EPA gives KSU award for energy efficiency

Douglas Miller

Kent State was awarded the U.S. Environmental Protection Agency’s 2007 Energy Star Combined Heat and Power Award March 1 for its leadership in energy use and management.

Thomas Dunn, associate director for Campus Environment and Operations, said Kent State and Princeton were the only two universities in the country to receive the award. He said in order to receive the award, the Kent State Power Plant needed to achieve 68 percent efficiency.

“We were able to achieve 71 percent efficiency and win the top award,” Dunn said.

According to the U.S. Combined Heat and Power Association, combined heat and power technologies produce both electricity and steam from a single fuel at a facility located near the consumer.
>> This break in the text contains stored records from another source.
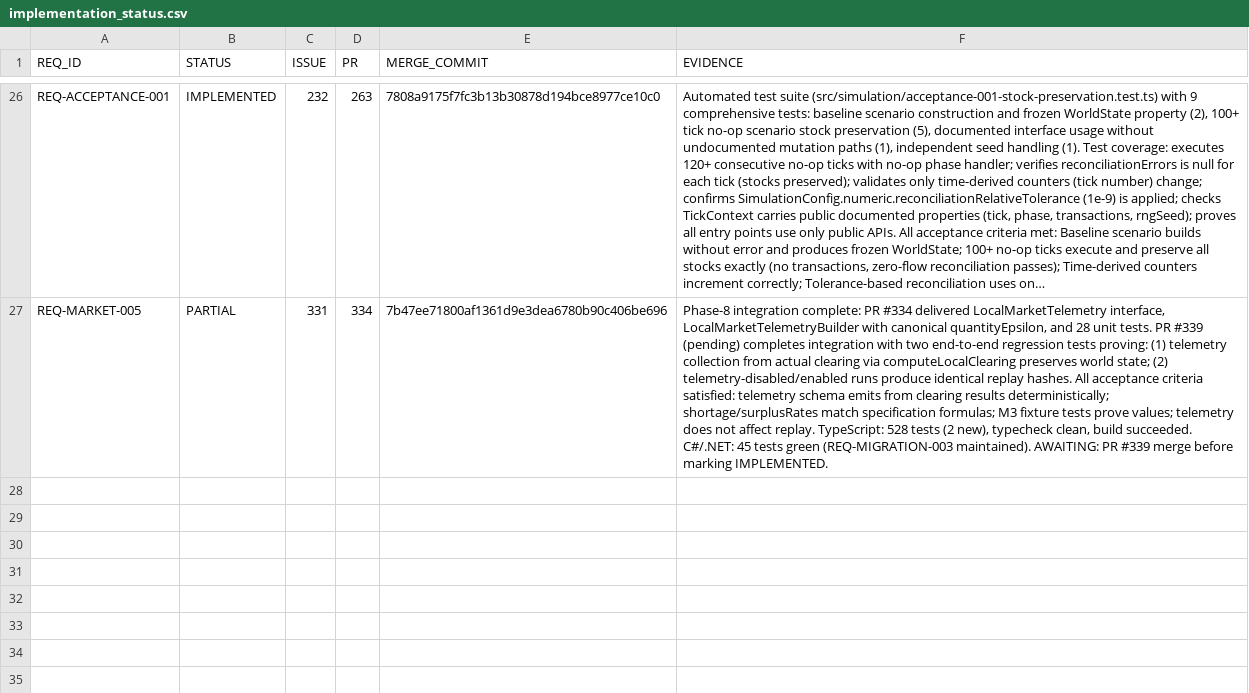
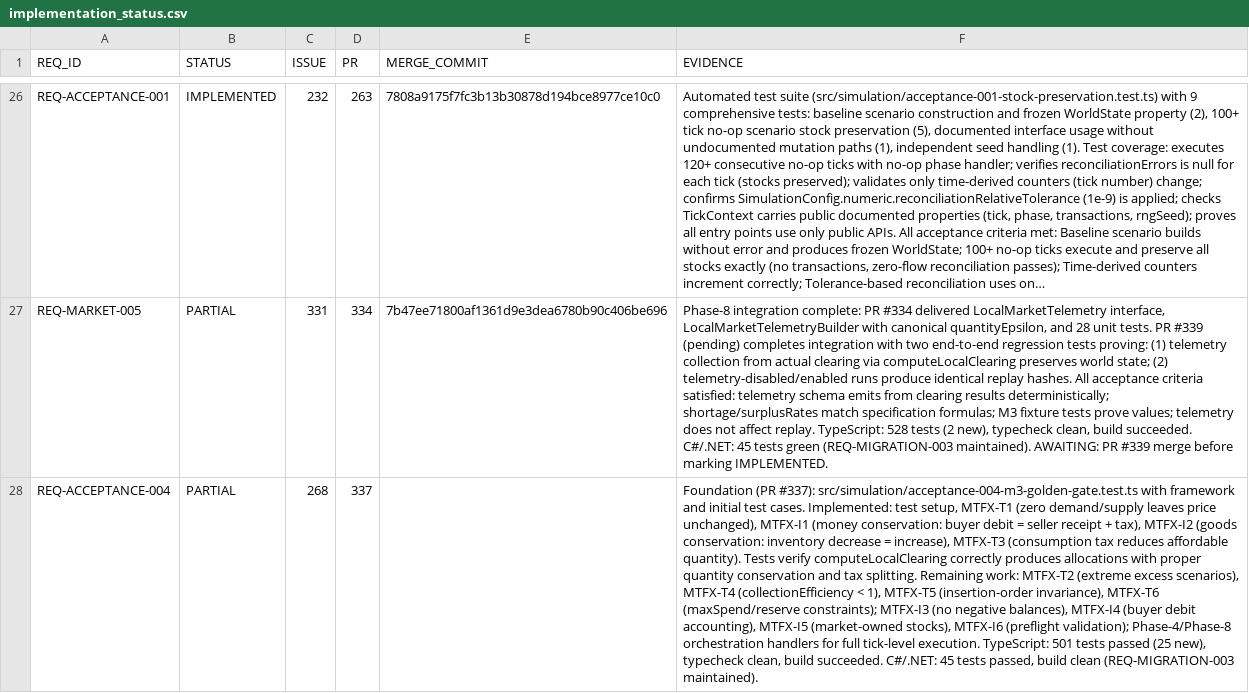
Before and after one commit to drevendev/trade_simulation, a CSV file: docs/spec/implementation_status.csv, drawn as a sheet; only a part is shown, gaps mark what is left out; long unchanged cells end in …; the diff names each change by its address in the sheet, - before the commit and + after, or states it on an @@ line.

```diff
--- a/docs/spec/implementation_status.csv
+++ b/docs/spec/implementation_status.csv
+row 28: REQ-ACCEPTANCE-004 | PARTIAL | 268 | 337 |  | Foundation (PR #337): src/simulation/acceptance-004-m3-golden-gate.test.ts with framework and initial test cases. Implemented: test setup, MTFX-T1 (zero demand/supply leaves price unchanged), MTFX-I1 (money conservation: buyer debit = seller receipt + tax), MTFX-I2 (goods conservation: inventory decrease = increase), MTFX-T3 (consumption tax reduces affordable quantity). Tests verify computeLocalClearing correctly produces allocations with proper quantity conservation and tax splitting. Remaining work: MTFX-T2 (extreme excess scenarios), MTFX-T4 (collectionEfficiency < 1), MTFX-T5 (insertion-order invariance), MTFX-T6 (maxSpend/reserve constraints); MTFX-I3 (no negative balances), MTFX-I4 (buyer debit accounting), MTFX-I5 (market-owned stocks), MTFX-I6 (preflight validation); Phase-4/Phase-8 orchestration handlers for full tick-level execution. TypeScript: 501 tests passed (25 new), typecheck clean, build succeeded. C#/.NET: 45 tests passed, build clean (REQ-MIGRATION-003 maintained).
```
Also changed, not shown: 2 other files.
These efficient systems recover heat that normally would be wasted in an electricity generator and save fuel that would otherwise be used to produce heat or steam in a separate unit.

Dunn said through Combined Heat and Power technologies at Kent State, the energy department has taken advantage of existing electric tariffs by reducing demand charges, reducing risks associated with premature equipment failure, reducing emission and ensuring the needs for steam and electric are met as the university looks toward the future.

According to the EPA estimates, the CHP system efficiently reduces carbon dioxide emissions by 13,071 tons per year.

This reduction is equivalent to removing the annual emissions from 2,169 cars and planting 3,241 acres of forest.

“Through the recovery of otherwise wasted heat to produce steam for campus heating, cooling and research needs, Kent State University has demonstrated exceptional leadership in energy use and management,” the EPA said in a letter informing the university that it had won the award.

Dunn also said because the university is generating a good portion of its power, it can avoid increased prices of electricity.

“It is a very clean technology and it is an economic savings for us,” Dunn said. “By using steam and electricity we are able to offset the costs for heating the campus – it’s kind of like recycling.”

Contact building and grounds reporter Douglas Miller at [email protected].